So why do alternative forms of employment continue to be sought? Simply put, it is personal choice and circumstance which drive people's desire to have work that is flexible for their needs. We know from the data that fulltime workers are staying in jobs for shorter periods and many others are choosing "stints of work", some for days at a time; and others weeks or months.
Interestingly, Statistics New Zealand reported (Survey of Working Life: 2018) that half of those employed as temporary workers did not want a permanent job. They also found no difference in job satisfaction levels between permanent and temporary employees.
So it was worrying that recently the PSA Union were reported in the media as referring to the temporary workforce as "a second-class workforce", which is both demeaning and ignores the reality of the labour market.
As a large provider of contractors and temps across many sectors, AWF Madison understands that the motivations of candidates for contingent work and permanent work are quite different.
In fact, they are so different that many of our recruiters specialise in either permanent or contingent workers. We value our contingent workforce as much as we value the permanent candidates we deal with.
People want good jobs, but individuals place different value on different aspects of jobs and are often more concerned about income security than job security.
There is a lot written about the changing types of work and that a large percentage of jobs from 10 years ago no longer exist and that many more will not exist in another 10. The dialogue tends to focus on the re-training required for the workers and little about the needs of businesses.

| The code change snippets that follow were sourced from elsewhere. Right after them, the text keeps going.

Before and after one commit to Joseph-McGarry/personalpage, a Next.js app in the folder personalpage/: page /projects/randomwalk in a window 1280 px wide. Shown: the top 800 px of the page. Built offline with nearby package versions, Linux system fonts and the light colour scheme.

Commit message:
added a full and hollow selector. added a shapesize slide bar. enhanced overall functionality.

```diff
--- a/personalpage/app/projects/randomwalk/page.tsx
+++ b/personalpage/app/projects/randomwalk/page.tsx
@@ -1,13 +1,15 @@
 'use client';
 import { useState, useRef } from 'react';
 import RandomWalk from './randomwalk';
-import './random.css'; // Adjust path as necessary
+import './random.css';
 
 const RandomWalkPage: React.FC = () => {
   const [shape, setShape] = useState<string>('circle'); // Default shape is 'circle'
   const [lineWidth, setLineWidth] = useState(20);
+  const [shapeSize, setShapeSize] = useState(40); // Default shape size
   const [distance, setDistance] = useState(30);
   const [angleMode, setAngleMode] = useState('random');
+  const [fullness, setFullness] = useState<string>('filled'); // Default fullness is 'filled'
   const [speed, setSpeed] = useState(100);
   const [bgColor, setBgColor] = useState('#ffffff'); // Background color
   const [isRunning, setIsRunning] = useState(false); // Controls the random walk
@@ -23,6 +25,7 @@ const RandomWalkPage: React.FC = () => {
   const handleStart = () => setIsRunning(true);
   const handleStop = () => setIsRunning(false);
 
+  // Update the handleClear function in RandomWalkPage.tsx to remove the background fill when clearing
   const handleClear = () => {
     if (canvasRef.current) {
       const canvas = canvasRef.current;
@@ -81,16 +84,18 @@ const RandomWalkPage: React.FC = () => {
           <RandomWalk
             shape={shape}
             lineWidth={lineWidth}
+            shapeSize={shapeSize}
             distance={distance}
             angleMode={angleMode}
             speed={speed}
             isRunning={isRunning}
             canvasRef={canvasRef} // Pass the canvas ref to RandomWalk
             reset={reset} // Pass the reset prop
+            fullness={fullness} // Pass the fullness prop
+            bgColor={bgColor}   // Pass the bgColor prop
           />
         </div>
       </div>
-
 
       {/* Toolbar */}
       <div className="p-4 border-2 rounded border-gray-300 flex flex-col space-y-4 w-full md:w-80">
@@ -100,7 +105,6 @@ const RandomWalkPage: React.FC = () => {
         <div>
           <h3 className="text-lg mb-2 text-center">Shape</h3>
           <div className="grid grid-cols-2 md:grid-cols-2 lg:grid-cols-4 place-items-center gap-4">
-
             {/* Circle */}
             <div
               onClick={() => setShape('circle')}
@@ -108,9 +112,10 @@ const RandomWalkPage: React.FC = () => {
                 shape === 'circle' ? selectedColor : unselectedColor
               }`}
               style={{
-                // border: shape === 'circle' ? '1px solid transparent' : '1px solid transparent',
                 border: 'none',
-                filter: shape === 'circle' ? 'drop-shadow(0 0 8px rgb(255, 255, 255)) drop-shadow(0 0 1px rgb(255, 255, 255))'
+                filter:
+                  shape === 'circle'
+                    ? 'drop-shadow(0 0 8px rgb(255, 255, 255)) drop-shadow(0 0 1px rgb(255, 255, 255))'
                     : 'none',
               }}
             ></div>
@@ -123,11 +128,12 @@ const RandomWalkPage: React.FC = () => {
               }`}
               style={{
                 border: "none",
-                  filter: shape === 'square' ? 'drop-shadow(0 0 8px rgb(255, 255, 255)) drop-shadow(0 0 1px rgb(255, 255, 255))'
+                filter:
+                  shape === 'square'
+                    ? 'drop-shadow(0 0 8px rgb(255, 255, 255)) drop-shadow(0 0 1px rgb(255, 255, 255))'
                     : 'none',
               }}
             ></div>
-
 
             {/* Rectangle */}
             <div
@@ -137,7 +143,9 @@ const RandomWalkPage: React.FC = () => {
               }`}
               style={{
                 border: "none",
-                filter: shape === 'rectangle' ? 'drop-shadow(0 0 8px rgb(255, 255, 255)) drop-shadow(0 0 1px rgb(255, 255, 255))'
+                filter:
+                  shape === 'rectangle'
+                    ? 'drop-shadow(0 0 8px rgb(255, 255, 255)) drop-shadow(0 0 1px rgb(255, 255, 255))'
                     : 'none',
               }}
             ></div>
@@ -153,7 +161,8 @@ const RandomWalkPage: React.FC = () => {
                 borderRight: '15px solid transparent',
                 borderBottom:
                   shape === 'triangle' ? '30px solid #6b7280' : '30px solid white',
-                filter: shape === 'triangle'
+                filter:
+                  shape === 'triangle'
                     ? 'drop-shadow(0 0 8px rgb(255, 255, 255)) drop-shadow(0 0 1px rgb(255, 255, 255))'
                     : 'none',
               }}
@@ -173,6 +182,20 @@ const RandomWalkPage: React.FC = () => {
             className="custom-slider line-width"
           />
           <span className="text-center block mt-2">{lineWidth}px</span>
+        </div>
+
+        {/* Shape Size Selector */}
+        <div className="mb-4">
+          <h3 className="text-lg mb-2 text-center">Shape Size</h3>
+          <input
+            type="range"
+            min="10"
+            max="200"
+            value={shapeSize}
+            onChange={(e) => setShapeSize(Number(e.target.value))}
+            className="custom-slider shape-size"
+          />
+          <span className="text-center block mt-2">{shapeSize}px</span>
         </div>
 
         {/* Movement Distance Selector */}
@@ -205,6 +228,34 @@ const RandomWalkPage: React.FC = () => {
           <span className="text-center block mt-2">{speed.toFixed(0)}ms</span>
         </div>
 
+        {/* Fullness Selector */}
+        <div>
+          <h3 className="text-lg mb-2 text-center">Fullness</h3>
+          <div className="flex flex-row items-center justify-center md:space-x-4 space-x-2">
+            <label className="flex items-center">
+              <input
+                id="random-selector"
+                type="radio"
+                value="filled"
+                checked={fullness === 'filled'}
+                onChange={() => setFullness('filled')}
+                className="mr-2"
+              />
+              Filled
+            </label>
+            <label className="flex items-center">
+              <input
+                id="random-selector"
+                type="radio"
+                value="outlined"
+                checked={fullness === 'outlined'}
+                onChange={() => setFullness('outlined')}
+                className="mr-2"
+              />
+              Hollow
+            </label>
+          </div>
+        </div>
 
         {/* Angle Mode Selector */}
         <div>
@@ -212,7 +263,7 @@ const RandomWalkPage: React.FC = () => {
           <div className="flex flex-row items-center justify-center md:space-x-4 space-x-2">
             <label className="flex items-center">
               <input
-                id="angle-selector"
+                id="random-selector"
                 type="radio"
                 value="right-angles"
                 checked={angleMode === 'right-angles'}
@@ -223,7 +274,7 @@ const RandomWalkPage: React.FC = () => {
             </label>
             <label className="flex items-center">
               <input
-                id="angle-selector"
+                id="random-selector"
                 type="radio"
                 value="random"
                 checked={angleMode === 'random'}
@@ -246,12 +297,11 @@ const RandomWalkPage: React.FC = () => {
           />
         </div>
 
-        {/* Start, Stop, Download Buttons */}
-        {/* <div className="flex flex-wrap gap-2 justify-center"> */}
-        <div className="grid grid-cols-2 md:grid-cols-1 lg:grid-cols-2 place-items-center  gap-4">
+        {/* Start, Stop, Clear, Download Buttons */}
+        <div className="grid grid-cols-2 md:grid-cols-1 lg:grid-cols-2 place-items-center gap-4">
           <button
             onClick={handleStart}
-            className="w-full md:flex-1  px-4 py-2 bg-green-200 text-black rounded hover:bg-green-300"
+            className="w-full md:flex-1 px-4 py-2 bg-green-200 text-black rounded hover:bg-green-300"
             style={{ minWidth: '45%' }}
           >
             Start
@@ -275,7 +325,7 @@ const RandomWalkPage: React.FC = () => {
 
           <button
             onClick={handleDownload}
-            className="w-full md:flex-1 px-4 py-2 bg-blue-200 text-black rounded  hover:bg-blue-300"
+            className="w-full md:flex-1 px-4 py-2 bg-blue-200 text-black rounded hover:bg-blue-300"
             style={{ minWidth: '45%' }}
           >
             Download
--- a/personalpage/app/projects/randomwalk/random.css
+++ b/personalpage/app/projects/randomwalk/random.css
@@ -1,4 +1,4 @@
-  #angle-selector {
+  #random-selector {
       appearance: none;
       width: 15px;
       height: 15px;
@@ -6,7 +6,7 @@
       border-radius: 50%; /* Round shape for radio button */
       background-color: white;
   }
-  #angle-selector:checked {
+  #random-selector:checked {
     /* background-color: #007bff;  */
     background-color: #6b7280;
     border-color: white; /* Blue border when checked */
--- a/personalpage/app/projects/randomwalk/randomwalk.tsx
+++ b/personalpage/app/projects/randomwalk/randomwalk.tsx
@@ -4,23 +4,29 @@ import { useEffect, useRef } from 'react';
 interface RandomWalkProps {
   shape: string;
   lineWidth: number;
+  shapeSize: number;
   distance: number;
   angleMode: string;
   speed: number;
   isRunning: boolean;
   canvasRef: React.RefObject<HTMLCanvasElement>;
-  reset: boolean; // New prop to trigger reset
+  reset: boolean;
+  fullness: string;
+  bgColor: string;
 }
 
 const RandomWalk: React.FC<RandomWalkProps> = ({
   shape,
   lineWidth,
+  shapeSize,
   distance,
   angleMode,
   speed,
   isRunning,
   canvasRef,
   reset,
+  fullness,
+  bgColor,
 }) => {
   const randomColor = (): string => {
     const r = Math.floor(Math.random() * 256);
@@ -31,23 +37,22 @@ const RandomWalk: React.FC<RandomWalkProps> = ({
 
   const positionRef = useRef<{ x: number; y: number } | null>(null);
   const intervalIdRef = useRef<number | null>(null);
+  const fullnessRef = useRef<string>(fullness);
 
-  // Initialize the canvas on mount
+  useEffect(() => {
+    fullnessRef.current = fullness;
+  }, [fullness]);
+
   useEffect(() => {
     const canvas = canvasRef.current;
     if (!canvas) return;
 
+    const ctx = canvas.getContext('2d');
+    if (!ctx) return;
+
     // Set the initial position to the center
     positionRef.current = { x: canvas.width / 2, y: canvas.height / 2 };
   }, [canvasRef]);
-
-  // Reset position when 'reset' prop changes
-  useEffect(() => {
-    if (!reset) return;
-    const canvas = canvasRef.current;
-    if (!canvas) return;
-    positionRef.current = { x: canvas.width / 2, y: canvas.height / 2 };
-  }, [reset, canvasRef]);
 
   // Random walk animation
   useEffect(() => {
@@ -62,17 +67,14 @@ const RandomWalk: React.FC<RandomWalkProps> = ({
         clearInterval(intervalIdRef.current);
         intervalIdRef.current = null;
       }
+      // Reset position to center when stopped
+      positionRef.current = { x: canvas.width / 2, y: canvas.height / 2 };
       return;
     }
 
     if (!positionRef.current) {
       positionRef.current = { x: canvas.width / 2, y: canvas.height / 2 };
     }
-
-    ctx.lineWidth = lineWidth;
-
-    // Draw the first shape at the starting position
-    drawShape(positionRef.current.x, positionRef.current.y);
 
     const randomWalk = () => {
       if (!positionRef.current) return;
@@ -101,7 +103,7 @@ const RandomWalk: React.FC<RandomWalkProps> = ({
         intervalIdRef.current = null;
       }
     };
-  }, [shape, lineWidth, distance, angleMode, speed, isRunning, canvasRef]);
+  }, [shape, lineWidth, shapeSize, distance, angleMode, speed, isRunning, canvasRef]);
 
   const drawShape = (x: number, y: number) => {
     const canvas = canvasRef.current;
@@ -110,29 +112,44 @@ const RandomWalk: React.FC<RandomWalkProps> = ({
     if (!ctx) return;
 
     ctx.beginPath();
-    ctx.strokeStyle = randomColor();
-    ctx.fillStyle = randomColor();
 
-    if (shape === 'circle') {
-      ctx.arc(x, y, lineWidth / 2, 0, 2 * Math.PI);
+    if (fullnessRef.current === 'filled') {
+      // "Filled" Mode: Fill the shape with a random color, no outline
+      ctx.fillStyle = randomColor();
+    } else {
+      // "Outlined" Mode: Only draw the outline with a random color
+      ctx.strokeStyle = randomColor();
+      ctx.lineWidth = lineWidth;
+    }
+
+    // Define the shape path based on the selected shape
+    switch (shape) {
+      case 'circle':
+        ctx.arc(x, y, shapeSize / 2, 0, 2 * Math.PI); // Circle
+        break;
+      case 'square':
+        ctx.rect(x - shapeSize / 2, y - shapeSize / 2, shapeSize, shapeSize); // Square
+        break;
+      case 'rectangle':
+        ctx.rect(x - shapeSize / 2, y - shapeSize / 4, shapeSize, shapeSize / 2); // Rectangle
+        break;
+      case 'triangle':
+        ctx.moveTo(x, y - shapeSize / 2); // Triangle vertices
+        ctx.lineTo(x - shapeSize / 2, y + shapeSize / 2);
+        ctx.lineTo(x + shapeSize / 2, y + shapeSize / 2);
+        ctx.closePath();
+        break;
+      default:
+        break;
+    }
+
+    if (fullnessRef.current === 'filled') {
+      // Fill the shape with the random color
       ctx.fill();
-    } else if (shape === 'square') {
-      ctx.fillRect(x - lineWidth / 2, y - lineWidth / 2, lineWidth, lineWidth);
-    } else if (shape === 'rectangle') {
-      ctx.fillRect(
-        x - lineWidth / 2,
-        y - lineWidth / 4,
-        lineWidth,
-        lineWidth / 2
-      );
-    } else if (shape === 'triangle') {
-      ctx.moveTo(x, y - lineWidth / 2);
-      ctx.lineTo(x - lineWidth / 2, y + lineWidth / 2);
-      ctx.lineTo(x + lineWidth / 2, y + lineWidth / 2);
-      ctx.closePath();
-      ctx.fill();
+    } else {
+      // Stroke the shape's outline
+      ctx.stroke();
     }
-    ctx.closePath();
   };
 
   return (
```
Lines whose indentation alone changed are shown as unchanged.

The reality is these changes mean businesses not only have seasonal demands from a workflow perspective but can also require significant transformations of their workforce over time. This is driving businesses to seek contingent workers, either individually or often large teams for weeks and months at a time. Let's not forget it is the consumer that is driving this demand with changing expectations of businesses and government agencies alike.
Data shows that full-time workers are staying in jobs for shorter periods.
It is positive for the both the job market and overall labour productivity that we have mechanisms that allow workers and employers to connect with each other and that the contingent labour market can operate. This is also a global trend among most of New Zealand's trading partners that we compete with.
Of course, this shift in how we work is not without its challenges. Employers have to adapt induction, training and onboarding processes for this "in and out" - type workforce and accept that a proportion of these workers are not seeking a permanent job and have the freedom to move on at short notice.
The workers themselves must take more ownership for their income security and ensure they can balance the books and be ready for time without work and be responsible for their ongoing personal development.
For the foreseeable future, banks, unions and other stakeholders have to find a way to remain relevant to, and support workers who can't provide a payslip from a fulltime role which normally would have provided them with deductions and other entitlements. This relevance is likely to be found in supporting contingent workers' desire to be flexible and recognising this as a long-term viable way to structure a career or working life.
Sadly, there are rogue employers with bad practices who bring unwarranted headlines of "exploitation" upon good employers as well. We need to find a way to ensure these workers are protected but without reducing the level of flexibility required by businesses and the freedoms sought by most individuals.
It is widely acknowledged that New Zealand's labour productivity is poor; it has lagged behind the OECD average for many years. In order to address this and boost our economic growth, the Productivity Commission identifies a more dynamic and flexible labour market as critical to promoting innovation and job creation.
It is, however, currently a challenge for employers to embrace flexibility opportunities and balance these with worker rights within a legislative framework that is not well-suited for growing numbers of contingent workers.
New solutions are required, and these can't be found in the past where collective bargaining power could drive certain job outcomes.
We need to shift the view that the permanent job is the only good job and embrace more flexible forms of employment in order to secure better outcomes for the New Zealand labour market.
This article first appeared in the New Zealand Herald